Action item - State how many lines in the entries below hold the string "import", and give nothing besides that number.

Data for this exercise -
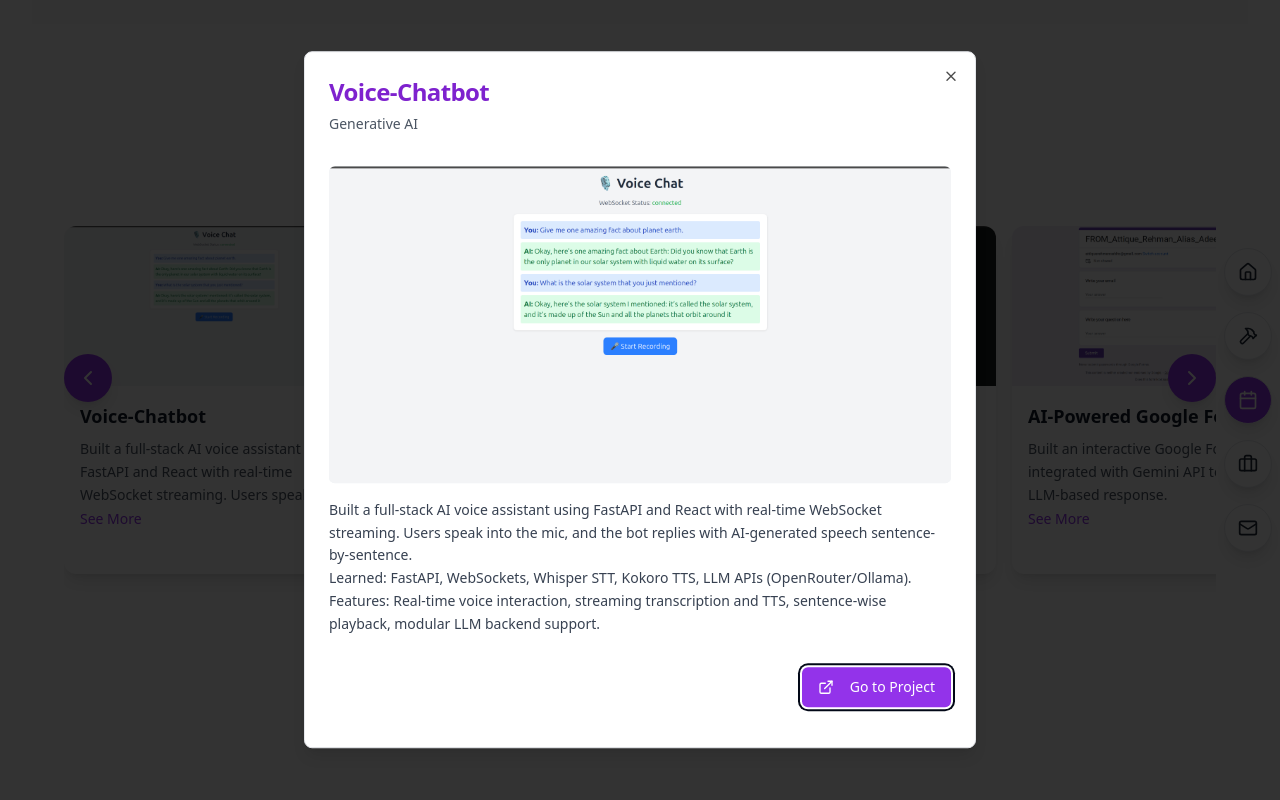
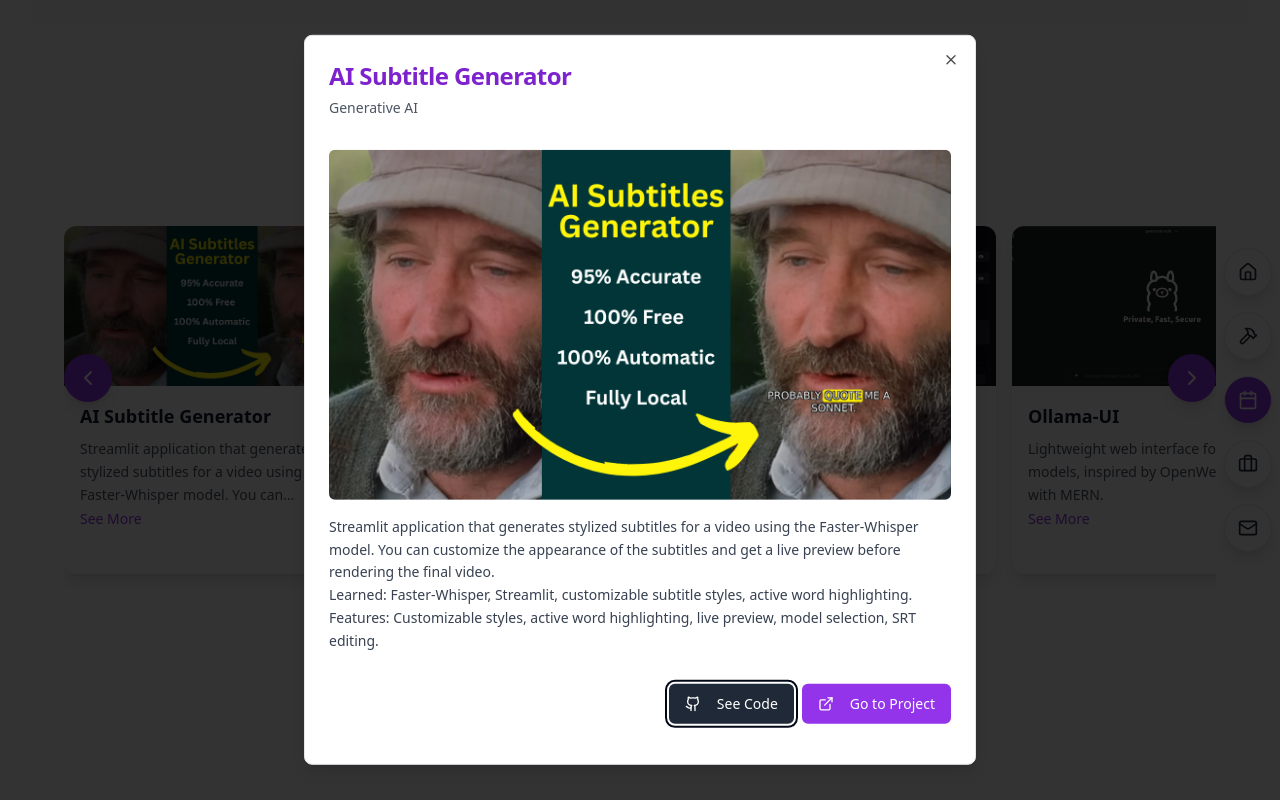
Before and after one commit to attiquers/portfolio-v3, a Next.js app: page / in a window 1280 px wide. Both pictures are taken after a click on the element 214 px from the left and 2776 px from the top of the page. Shown: the part 2376-3176 px from the top of the page. Built offline with nearby package versions, Linux system fonts and the light colour scheme.

Commit message:
ai subs proj added

```diff
--- a/components/PortfolioSection.tsx
+++ b/components/PortfolioSection.tsx
@@ -4,7 +4,7 @@
 import React, { useRef, useState, useMemo } from "react";
 import { Button } from "@/components/ui/button";
 import { Badge } from "@/components/ui/badge";
-import { ExternalLink, ChevronRight, ChevronLeft } from "lucide-react";
+import { ExternalLink, Github, ChevronRight, ChevronLeft } from "lucide-react";
 import {
   Dialog,
   DialogContent,
@@ -21,6 +21,7 @@ interface Project {
   image: string;
   description: string;
   link: string;
+  github?: string;
 }
 
 const ProjectModal = ({
@@ -68,7 +69,16 @@ const ProjectModal = ({
               {formatDescription(project.description)}
             </p>
           </div>
-          <div className="flex justify-end pt-4">
+          <div className="flex justify-end pt-4 space-x-2">
+            {project.github && (
+              <Button
+                onClick={() => window.open(project.github, "_blank")}
+                className="bg-gray-800 text-white hover:bg-gray-900 dark:bg-gray-700 dark:hover:bg-gray-600"
+              >
+                <Github className="w-4 h-4 mr-2" />
+                See Code
+              </Button>
+            )}
             <Button
               onClick={() => window.open(project.link, "_blank")}
               className="bg-purple-600 text-white hover:bg-purple-700 dark:bg-primary dark:hover:bg-primary/90"
--- a/projects.json
+++ b/projects.json
@@ -1,90 +1,110 @@
 [
   {
     "id": 1,
+    "title": "AI Subtitle Generator",
+    "category": "Generative AI",
+    "image": "/projects/ai-subtitles.png",
+    "description": "Streamlit application that generates stylized subtitles for a video using the Faster-Whisper model. You can customize the appearance of the subtitles and get a live preview before rendering the final video. *Learned: Faster-Whisper, Streamlit, customizable subtitle styles, active word highlighting. *Features: Customizable styles, active word highlighting, live preview, model selection, SRT editing.",
+    "link": "https://attiquers-ai-subtitles.streamlit.app/",
+    "github": "https://github.com/attiquers/videoSubtitleGenerator"
+  },
+  {
+    "id": 2,
     "title": "Voice-Chatbot",
     "category": "Generative AI",
     "image": "/projects/voicechatbot.png",
     "description": "Built a full-stack AI voice assistant using FastAPI and React with real-time WebSocket streaming. Users speak into the mic, and the bot replies with AI-generated speech sentence-by-sentence. *Learned: FastAPI, WebSockets, Whisper STT, Kokoro TTS, LLM APIs (OpenRouter/Ollama). *Features: Real-time voice interaction, streaming transcription and TTS, sentence-wise playback, modular LLM backend support.",
-    "link": "https://github.com/attiquers/fullStack-voiceAgent"
+    "link": "https://github.com/attiquers/fullStack-voiceAgent",
+    "github": "https://github.com/attiquers/fullStack-voiceAgent"
   },
   {
-    "id": 2,
+    "id": 3,
     "title": "RAG-Chatbot",
     "category": "Generative AI",
     "image": "/projects/ragchatbot.png",
     "description": "Created a RAG pipeline where users input multiple website URLs; LLM answers queries using only retrieved web context. *Learned: LangChain, FAISS, Vector Embeddings. *Features: Live Demo, Retrieval Augmented Generation, Chat History, Web Content Memory.",
-    "link": "https://rag-vectordb-j5dhjhcn4vxfhdnbnnwjn7.streamlit.app/"
+    "link": "https://rag-vectordb-j5dhjhcn4vxfhdnbnnwjn7.streamlit.app/",
+    "github": "https://github.com/attiquers/websearch-chatbot"
   },
   {
-    "id": 3,
+    "id": 4,
     "title": "Ollama-UI",
     "category": "Generative AI",
     "image": "/projects/ollama-ui.png",
     "description": "Lightweight web interface for Ollama models, inspired by OpenWeb UI, built with MERN. *Learned: Ollama, Ollama API, Docker. *Features: File uploads, LLM selection, multi-chat handling, Gemini/ChatGPT-like UI, Dockerized app.",
-    "link": "https://github.com/attiquers/ollama-ui"
+    "link": "https://github.com/attiquers/ollama-ui",
+    "github": "https://github.com/attiquers/ollama-ui"
   },
   {
-    "id": 4,
+    "id": 5,
     "title": "AI-Powered Google Form",
     "category": "Generative AI",
     "image": "/projects/ai-form.png",
     "description": "Built an interactive Google Form integrated with Gemini API to provide LLM-based response. *Learned: Google Forms, Google Apps Script, Gemini API Integration. *Features: Live Demo, Form questions sent to LLM; responses emailed back to users.",
-    "link": "https://docs.google.com/forms/d/e/1FAIpQLScKE6oWT-pM2x01MCIAOWKhvE-9QLfvY5qNy99b5uzdV6FLgQ/viewform"
+    "link": "https://docs.google.com/forms/d/e/1FAIpQLScKE6oWT-pM2x01MCIAOWKhvE-9QLfvY5qNy99b5uzdV6FLgQ/viewform",
+    "github": "https://github.com/attiquers/Google-Forms-AI-Integration"
   },
   {
-    "id": 5,
+    "id": 6,
     "title": "Stroke Prediction - ML model",
     "category": "Machine Learning",
     "image": "/projects/stroke.png",
     "description": "ML model predicting stroke risk using Python and scikit-learn. *Learned: data preprocessing, binary classification, and medical dataset evaluation. *Features: Predicts stroke risk percetange based on user inputs.",
-    "link": "https://huggingface.co/spaces/attiquers/stroke-risk-predictor"
+    "link": "https://huggingface.co/spaces/attiquers/stroke-risk-predictor",
+    "github": "https://github.com/attiquers/stroke-risk-predictor"
   },
   {
-    "id": 6,
+    "id": 7,
     "title": "Handwritten Text Generation",
     "category": "Machine Learning",
     "image": "/projects/handwritten.png",
     "description": "Trained a handwritten digit generator from scratch using MNIST. *Learned: PyTorch, Streamlit, MNIST dataset.",
-    "link": "https://meti-problem3-f9u2vyymyuvxrhn2yvyqnh.streamlit.app/"
+    "link": "https://meti-problem3-f9u2vyymyuvxrhn2yvyqnh.streamlit.app/",
+    "github": "https://github.com/attiquers/Handwritten-Digit-Image-Generator"
   },
   {
-    "id": 7,
+    "id": 8,
     "title": "Rouse Restaurant: Food ordering platform",
     "category": "Web Development",
     "image": "/projects/rouse.png",
     "description": "Food ordering platform using the MERN stack. *Learned: Real-time order management, and admin-user flows. Agile workflow learned *Features: Ordering, Tracking Order, Admin Dashboard for handling orders and updating menu",
-    "link": "https://rouse-restuarant.vercel.app/"
+    "link": "https://rouse-restuarant.vercel.app/",
+    "github": "https://github.com/attiquers/rouse-restuarant"
   },
   {
-    "id": 8,
+    "id": 9,
     "title": "Task Manager Pro",
     "category": "Web Development",
     "image": "/projects/task.png",
     "description": "Academic productivity tool built with React and MongoDB. *Learned: state management, user feedback loop, and dashboard design. *Features: CR adds/removes courses and tasks. Other students can see them *Try with: Section FA22-BCS-D | Password: baseer",
-    "link": "https://tasktracker0.netlify.app/"
+    "link": "https://tasktracker0.netlify.app/",
+    "github": "https://github.com/attiquers/tasklogger"
   },
   {
-    "id": 9,
+    "id": 10,
     "title": "PokeClub: Gamified Pokémon-themed app",
     "category": "Web Development",
     "image": "/projects/pokedex.png",
     "description": "Gamified Pokémon-themed app built in Next.js, Tailwind CSS, Supabase & Deepseek API. *Learned: OpenRouter API integration, Prompt Engineering, Supabase authentication, SQL Database Relationships, and gamification mechanics. *Features: AI powered pokemon battle, sign-up-in, quiz-based rewards, Pokémon sale and capture.",
-    "link": "https://pokedex-bluseel.vercel.app/"
+    "link": "https://pokedex-bluseel.vercel.app/",
+    "github": "https://github.com/attiquers/pokedex"
   },
   {
-    "id": 10,
+    "id": 11,
     "title": "E-Voting Website: Secure voting system",
     "category": "Web Development",
     "image": "/projects/evs.png",
     "description": "Secure voting system with phase-based flow using the MERN stack. *Learned: Role-based access, OTP authentication, and conditional UI based on election status. *Features: Voter/Candidate/Party registration phase, Voters voting phase, Results phase *Try with: User Dashboard at /, Admin Dashboard at /admin.",
-    "link": "https://evs-electronicvotingsystem.vercel.app"
+    "link": "https://evs-electronicvotingsystem.vercel.app",
+    "github": "https://github.com/attiquers/voting-system"
   },
   {
-    "id": 11,
+    "id": 12,
     "title": "Real Estate Site",
     "category": "Web Development",
     "image": "/projects/saul.png",
     "description": "Responsive frontend using React and Tailwind CSS, deployed on Vercel. *Learned: Reactjs, Responsive UI design, Vercel Deployement, and performance tuning. *Features: Responsive.",
-    "link": "https://sauljohnson.vercel.app/"
+    "link": "https://sauljohnson.vercel.app/",
+    "github": "https://github.com/attiquers/hansteam"
   }
 ]
```
Also changed, not shown: public/projects/ai-subtitles.png (added).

Expected output - 6